Dear Dog Diary

You can learn a lot from a dog.

What Does A Dog See In The Mirror?

In human psychology circles, the ‘Rouge Test‘ is considered an important assessment tool for evaluating self-awareness in children.

Human toddlers start recognizing themselves in a mirror when they are around 18 months old. Passing the ‘Rouge Test’ is one sign that a child’s cognition is developing according to generally accepted benchmarks.

In the animal kingdom, however, only higher primates, dolphins, orcas, elephants, and European magpies recognize that what appears in a mirror is actually their reflection. And (not surprisingly), pigs don’t recognize themselves, but do use clues in mirrors to focus on food that is placed behind them.

So what about dogs? Dogs are usually startled by images in a mirror when they are young, and when the images don’t pass the ‘sniff test’ (which they never do!), dogs learn to just ignore them.

What Does A Dog See In The MirrorHere, Juno fell asleep looking at herself! Now just what does that say about her? Highly evolved or…diva?

Do your dogs try to “chase” what’s in the mirror, or do they leave it alone?

 

Advertisements

2 comments on “What Does A Dog See In The Mirror?

  1. Will and Eko
    March 28, 2013

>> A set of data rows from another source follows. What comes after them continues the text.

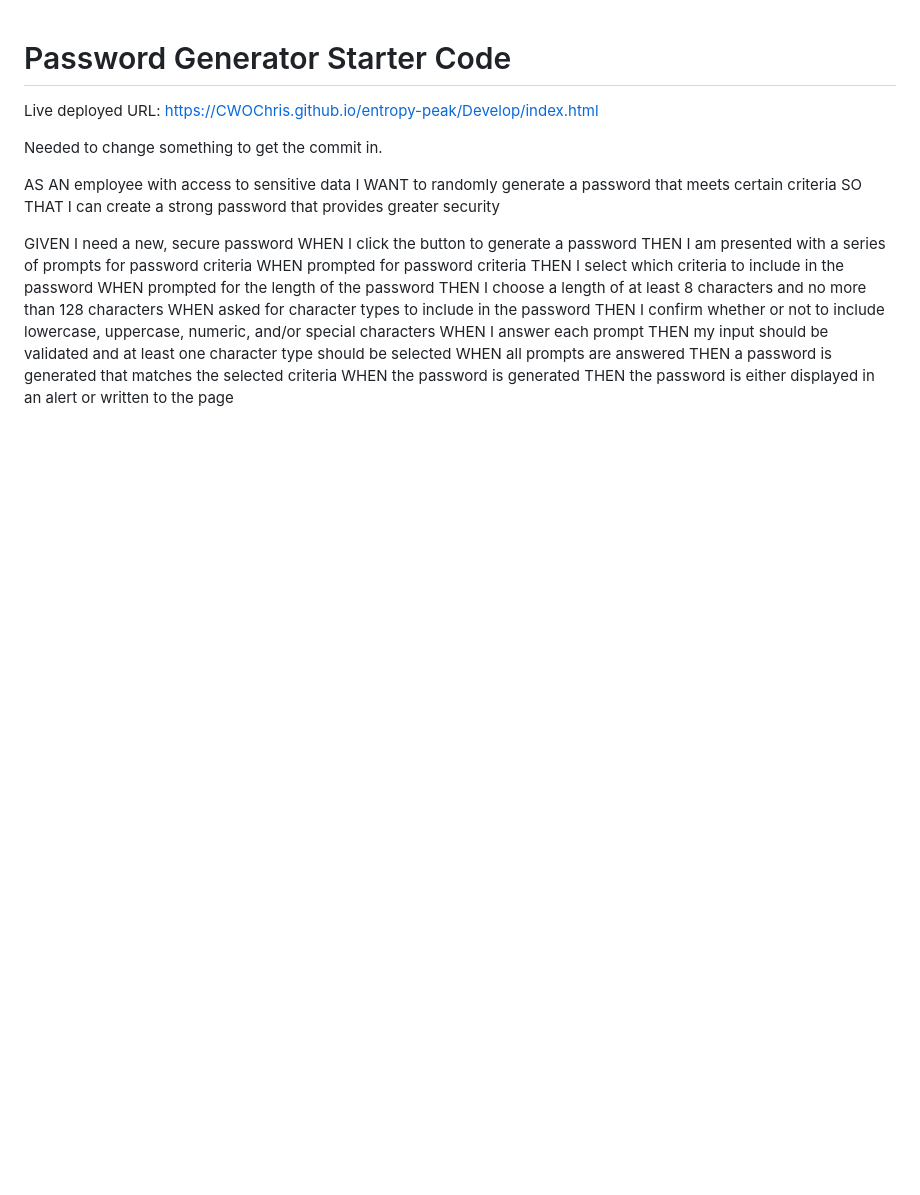
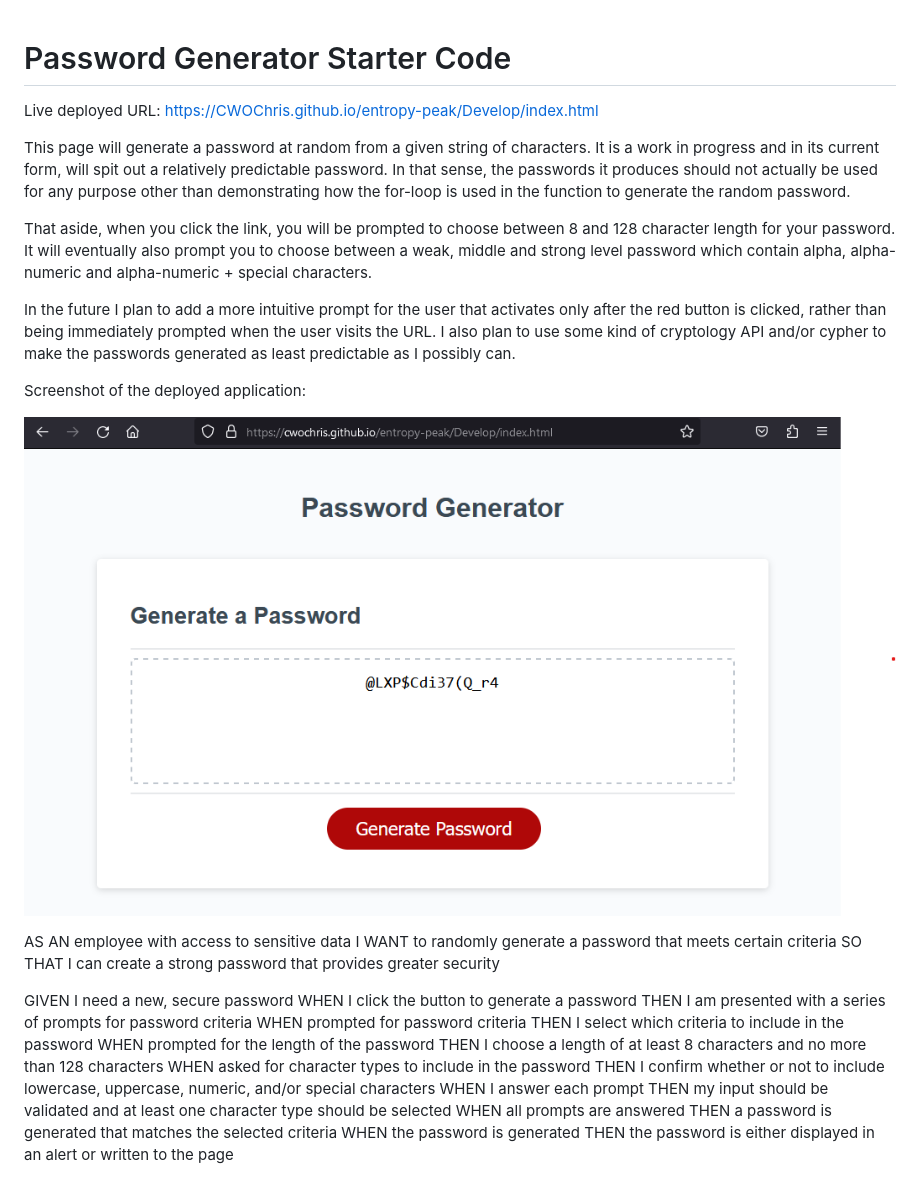
Before and after one commit to CWOChris/entropy-peak, a Markdown page: README.md, the part around the change. Drawn GitHub-style; pictures changed too: image.png (added); blank space fills up the shorter version.

Commit message:
wrote up my readme file and added the screen shot to the repo

```diff
--- a/README.md
+++ b/README.md
@@ -2,14 +2,15 @@
 
 Live deployed URL: https://CWOChris.github.io/entropy-peak/Develop/index.html
 
+This page will generate a password at random from a given string of characters.  It is a work in progress and in its current form, will spit out a relatively predictable password.  In that sense, the passwords it produces should not actually be used for any purpose other than demonstrating how the for-loop is used in the function to generate the random password.
 
+That aside, when you click the link, you will be prompted to choose between 8 and 128 character length for your password.  It will eventually also prompt you to choose between a weak, middle and strong level password which contain alpha, alpha-numeric and alpha-numeric + special characters.
 
+In the future I plan to add a more intuitive prompt for the user that activates only after the red button is clicked, rather than being immediately prompted when the user visits the URL.  I also plan to use some kind of cryptology API and/or cypher to make the passwords generated as least predictable as I possibly can.
 
+Screenshot of the deployed application:
 
-Needed to change something to get the commit in.
-
-
-
+![Screen shot of my password generator](image.png)
 
 AS AN employee with access to sensitive data
 I WANT to randomly generate a password that meets certain criteria
```
Also changed, not shown: Develop/assets/img/Screenshot 2023-09-25 182623.png (added).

    Like most dogs, Eko was spooked by mirrors as a puppy but now (with the occasional exception) pays them no mind. One interesting theory I read says the test favors species with good vision. Dogs aren’t interested in mirrors possibly because the reflections don’t pass the sniff test in the first place, so no further investigation is needed. Now if you put food behind Juno, I have a feeling she would know exactly what to do!

Leave a Reply

Fill in your details below or click an icon to log in:

WordPress.com Logo

You are commenting using your WordPress.com account. Log Out / Change )

Twitter picture

You are commenting using your Twitter account. Log Out / Change )

Facebook photo

You are commenting using your Facebook account. Log Out / Change )

Google+ photo

You are commenting using your Google+ account. Log Out / Change )

Connecting to %s

Information

This entry was posted on March 28, 2013 by in Animal Behaviour, Animals, Dog Behaviour, Dogs and tagged , , , .

Enter your email address to follow this blog and receive notifications of new posts by email.

Latest from Twitter

%d bloggers like this: